The distributiveness and heterogeneity of today’s systems of systems, such as the Internet of Things (IoT), on-line banking systems, and contemporary emergency information systems, require the integration of access and usage control mechanisms, for managing the right of access both to the corresponding services, and the plethora of information that is generated in a daily basis. Usage Control (UCON) is such a mechanism, allowing the fine-grained policy based management of system resources, based on dynamic monitoring and evaluation of object, subject, and environmental attributes.
The work described in this website has been conducted within the project NeCS. This project has received funding from the European Union’s Horizon 2020 (H2020) research and innovation programme under the Grant Agreement no 675320. This website and the content displayed in it do not represent the opinion of the European Union, and the European Union is not responsible for any use that might be made of its content.
Modern interconnected systems of systems, such as the Internet of Things (IoT), demand the presence of access and usage control mechanisms which will be able to manage the right of access to the corresponding services, and the plethora of information being generated in a daily basis. The Usage Control (UCON) model offers the means for fine-grained dynamic control of access to specific resources, by monitoring and evaluating the attributes defined within a dedicated security policy.
On-demand ride services and the rideshare infrastructure primarily focus on the minimization of travel time and cost. However, the safety of riders is overlooked by service providers. For driver authentication, existing identity management methods typically check the driving license, which can be easily stolen, forged, or misused. Further, background checks are not performed at all; instead, social profiles and peer reviews are used to foster trust, thereby compromising the safety and security of riders.
Smartphones are the most popular and widespread personal devices. Apart from their conventional use, i.e., calling and texting, they have also been used to perform multiple security-sensitive activities, such as online banking and shopping, social networking, taking pictures and emailing. On a positive side, smartphones have improved the quality of life by providing multiple services that users desire, e.g., anytime-anywhere computing, etc. However, on the other side, they also pose security and privacy threats to the users’ stored data.

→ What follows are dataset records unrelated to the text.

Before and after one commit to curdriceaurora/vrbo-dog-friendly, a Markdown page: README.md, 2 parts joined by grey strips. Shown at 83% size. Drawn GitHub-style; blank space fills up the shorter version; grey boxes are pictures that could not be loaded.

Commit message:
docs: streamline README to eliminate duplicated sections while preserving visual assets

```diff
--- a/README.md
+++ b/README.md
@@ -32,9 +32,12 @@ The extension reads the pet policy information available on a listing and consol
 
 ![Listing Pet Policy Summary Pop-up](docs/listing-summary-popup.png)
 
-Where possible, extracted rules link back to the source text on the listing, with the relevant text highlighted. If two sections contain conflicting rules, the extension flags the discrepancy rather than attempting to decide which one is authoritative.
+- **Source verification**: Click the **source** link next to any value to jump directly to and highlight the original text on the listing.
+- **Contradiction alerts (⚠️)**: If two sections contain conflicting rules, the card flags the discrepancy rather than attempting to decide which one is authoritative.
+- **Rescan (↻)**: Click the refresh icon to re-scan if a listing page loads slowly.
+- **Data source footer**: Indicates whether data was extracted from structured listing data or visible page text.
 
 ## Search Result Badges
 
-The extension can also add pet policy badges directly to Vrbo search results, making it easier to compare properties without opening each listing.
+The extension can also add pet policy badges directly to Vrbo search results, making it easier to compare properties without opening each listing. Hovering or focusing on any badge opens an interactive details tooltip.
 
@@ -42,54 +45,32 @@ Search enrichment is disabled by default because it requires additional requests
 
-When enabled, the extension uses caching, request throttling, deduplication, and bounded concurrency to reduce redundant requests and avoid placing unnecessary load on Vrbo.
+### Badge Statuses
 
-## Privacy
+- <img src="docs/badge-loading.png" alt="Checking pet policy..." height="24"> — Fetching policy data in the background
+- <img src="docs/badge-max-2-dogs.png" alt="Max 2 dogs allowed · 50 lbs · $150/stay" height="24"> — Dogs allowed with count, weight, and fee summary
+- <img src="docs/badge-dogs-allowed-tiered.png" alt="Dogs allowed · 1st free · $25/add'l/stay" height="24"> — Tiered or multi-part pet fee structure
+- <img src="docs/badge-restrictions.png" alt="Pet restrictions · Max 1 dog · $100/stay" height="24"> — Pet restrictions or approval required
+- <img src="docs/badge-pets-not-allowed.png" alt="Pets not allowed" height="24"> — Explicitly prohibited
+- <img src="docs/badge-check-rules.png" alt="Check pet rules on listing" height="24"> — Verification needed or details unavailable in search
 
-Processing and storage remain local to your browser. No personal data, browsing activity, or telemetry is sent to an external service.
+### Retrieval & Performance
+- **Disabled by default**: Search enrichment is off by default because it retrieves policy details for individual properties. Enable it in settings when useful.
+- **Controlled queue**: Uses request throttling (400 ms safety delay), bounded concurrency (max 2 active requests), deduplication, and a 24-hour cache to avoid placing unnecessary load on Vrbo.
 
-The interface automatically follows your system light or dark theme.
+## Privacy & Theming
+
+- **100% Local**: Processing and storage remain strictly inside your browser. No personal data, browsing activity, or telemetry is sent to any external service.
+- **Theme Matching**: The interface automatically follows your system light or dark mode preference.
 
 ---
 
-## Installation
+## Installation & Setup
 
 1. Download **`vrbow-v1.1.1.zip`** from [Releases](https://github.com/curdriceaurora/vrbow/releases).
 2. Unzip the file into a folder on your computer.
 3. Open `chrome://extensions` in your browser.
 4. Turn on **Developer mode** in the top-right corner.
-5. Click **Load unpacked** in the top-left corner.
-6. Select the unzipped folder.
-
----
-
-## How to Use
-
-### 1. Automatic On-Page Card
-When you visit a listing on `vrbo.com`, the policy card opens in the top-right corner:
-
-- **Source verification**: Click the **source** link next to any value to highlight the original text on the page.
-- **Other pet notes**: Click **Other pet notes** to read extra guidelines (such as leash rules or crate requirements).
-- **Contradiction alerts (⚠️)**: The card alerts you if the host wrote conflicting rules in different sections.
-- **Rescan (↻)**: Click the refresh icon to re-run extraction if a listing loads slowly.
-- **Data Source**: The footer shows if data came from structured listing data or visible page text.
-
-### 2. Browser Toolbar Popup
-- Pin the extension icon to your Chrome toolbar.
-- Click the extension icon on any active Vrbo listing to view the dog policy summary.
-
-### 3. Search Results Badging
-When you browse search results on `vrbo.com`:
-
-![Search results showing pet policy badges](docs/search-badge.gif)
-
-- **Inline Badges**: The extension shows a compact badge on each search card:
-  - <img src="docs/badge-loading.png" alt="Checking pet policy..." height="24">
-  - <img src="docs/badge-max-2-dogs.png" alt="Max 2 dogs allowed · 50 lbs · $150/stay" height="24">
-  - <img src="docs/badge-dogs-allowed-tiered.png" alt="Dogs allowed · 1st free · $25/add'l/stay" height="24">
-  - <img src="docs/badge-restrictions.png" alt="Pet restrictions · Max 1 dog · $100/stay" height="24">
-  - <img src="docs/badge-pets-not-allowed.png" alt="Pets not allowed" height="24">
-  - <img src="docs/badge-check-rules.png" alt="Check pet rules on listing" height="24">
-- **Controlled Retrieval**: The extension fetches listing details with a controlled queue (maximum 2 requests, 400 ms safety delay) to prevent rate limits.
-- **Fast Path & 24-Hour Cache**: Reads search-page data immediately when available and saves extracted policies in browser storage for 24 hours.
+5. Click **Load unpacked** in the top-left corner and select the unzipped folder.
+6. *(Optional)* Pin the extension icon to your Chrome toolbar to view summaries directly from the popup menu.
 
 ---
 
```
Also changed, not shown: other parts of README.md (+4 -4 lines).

This paper introduces DialerAuth - a mechanism which leverages the way a smartphone user taps/enters any “text-independent" 10-digit number (replicating the dialing process) and the hand’s micro-movements she makes while doing so. DialerAuth authenticates the user on the basis of timing differences in the entered 10-digit strokes. DialerAuth provides enhanced security by leveraging the transparent and unobservable layer based on another